Congreso; 2do Congreso Argentino de Bioinformática y Biología Computacional. Mayo 2011; 2011
<!-- @page { margin: 2cm } P { margin-bottom: 0.21cm } --> SUMARY Background Bacterial mismatch repair system (MRS) corrects mutations arising from DNA replication that escape from DNA polymerase proofreading activity. MutL has a role as a matchmaker protein, coordinating the action of most of the proteins involved in repair. MutL is a dimeric protein that contains a C-terminal (CTD) dimerization domain connected by an unstructured linker to an N-terminal (NTD) ATPase domain. MutL is a member of GHL ATPase family. In E. coli, ATP binding results in NTD dimerization, while in some other bacterial species, dimerization occurs even in absence of nucleotide.
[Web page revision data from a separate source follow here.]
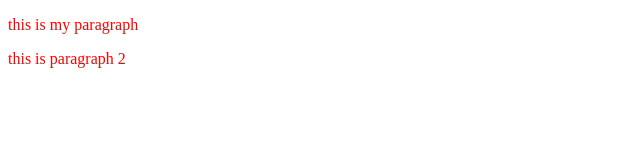
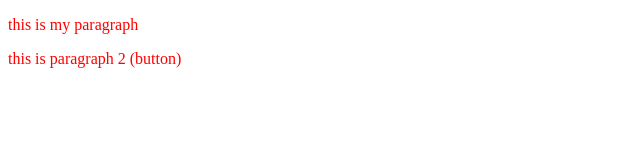
Before and after one commit to tekisky-employ/localRepo, a plain HTML site: page index.html in a window 1280 px wide. Shown: the full height of the page, 0-640 px from the left. Drawn offline with Linux system fonts and the light colour scheme.

```diff
--- a/index.html
+++ b/index.html
@@ -8,7 +8,7 @@
 </head>
 <body>
     <p>this is my paragraph</p>
-    <p>this is paragraph 2</p>
+    <p>this is paragraph 2 (button)</p>
 
 </body>
 </html>
```
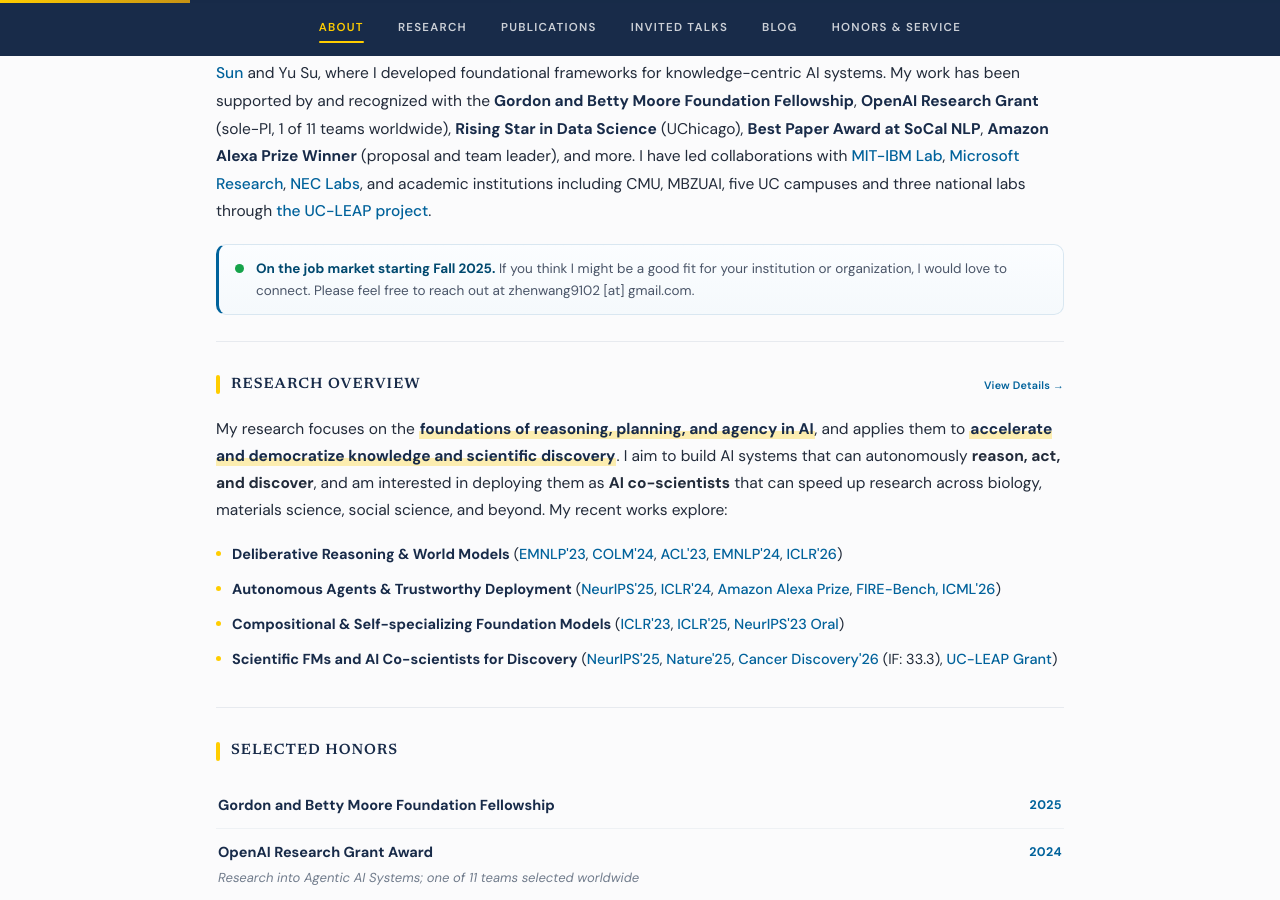
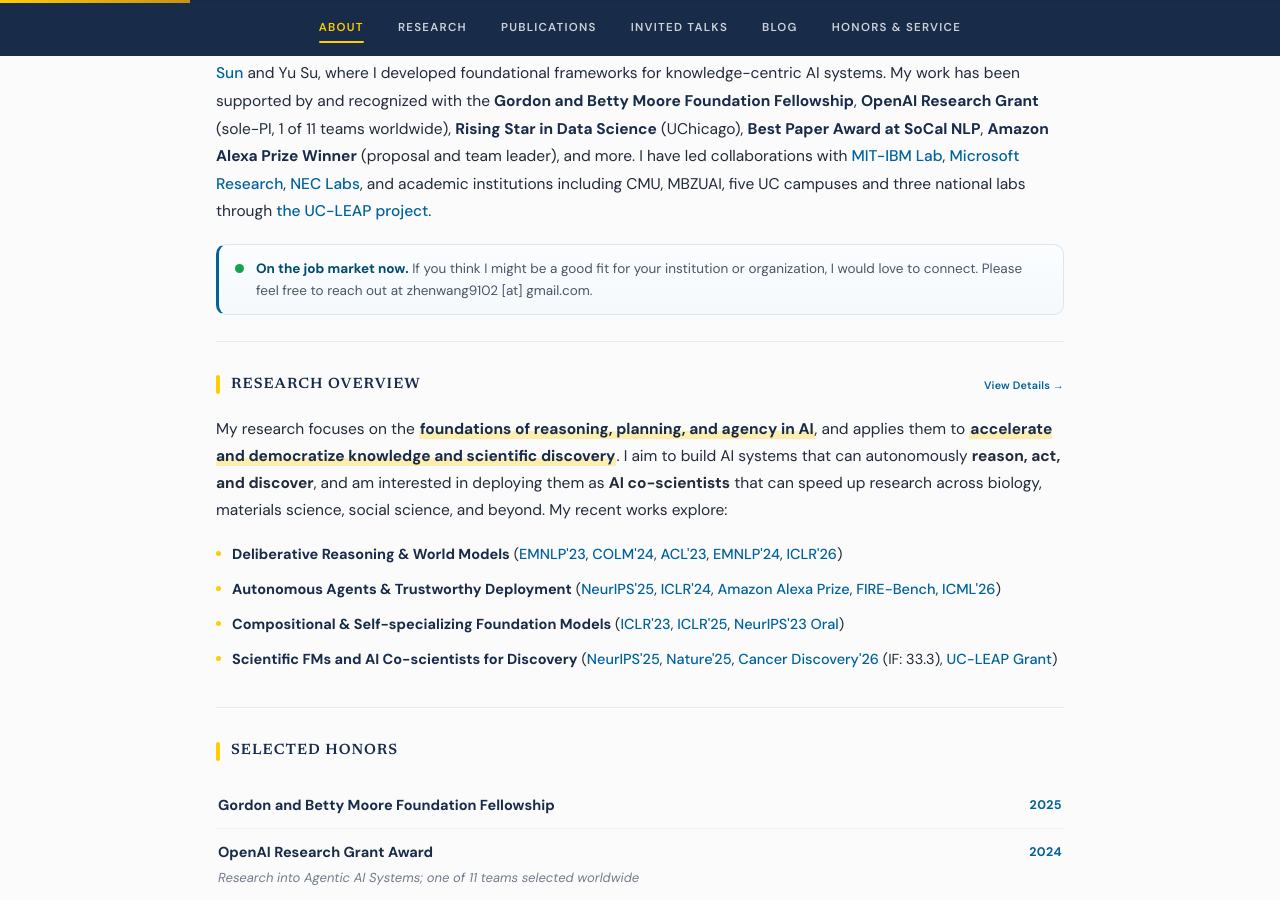
Before and after one commit to zhenwang9102/zhenwang9102.github.io, a Jekyll site: the page built from _posts/2019-06-02-venue.markdown, in a window 1280 px wide and 900 px high, scrolled down 307 px. Built offline with Jekyll 4.4.1, drawn with Linux system fonts in a browser that asks for light colours.

Commit message:
Update main page

```diff
--- a/_layouts/default.html
+++ b/_layouts/default.html
@@ -432,7 +432,7 @@
 
       <div class="availability">
         <span class="dot" aria-hidden="true"></span>
-        <p><strong>On the job market starting Fall 2025.</strong> If you think I might be a good fit for your institution or organization, I would love to connect. Please feel free to reach out at zhenwang9102 [at] gmail.com.</p>
+        <p><strong>On the job market now.</strong> If you think I might be a good fit for your institution or organization, I would love to connect. Please feel free to reach out at zhenwang9102 [at] gmail.com.</p>
       </div>
     </header>
 
```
Furthermore, the ATPase cycle has been proposed to modulate MutL´s interactions during the repair process. We used molecular dynamics simulations (MD), using all-atom and coarse-grained models, to characterize protein-protein interaction surfaces of NTD of Pseudomonas aeruginosa’s MutL. Results Since the crystal structure of P. aeruginosa NTD is not known, we constructed a homology model with MODELLER, using as templates the crystal structures of E. coli NTD bound to different nucleotides. After this, 200 ns MD simulations using the NTD models with or without ATP were carried out using GROMACS in order to analyze structural differences between the holo- and the apo-protein. Using cluster analysis we were able to identify the main structures in both simulations, as well as conformational differences between the apo and holo protein. With the representative structures from MD in water, we made simulations in mixed solvent (water-20% iPrOH) in order to identify areas with a high tendency to desolvate. This analysis showed two putative interaction interfaces. One could correspond to the known homologue region of E. coli dimerization and DNA binding patch, while the second interface currently has no assigned function. Simulations with coarse-grained models of free proteins showed that the second interface is capable of protein-protein interaction. This allowed us to identify the NTD dimerization interface, DNA binding patch and potential binding sites of MutL with its protein partners.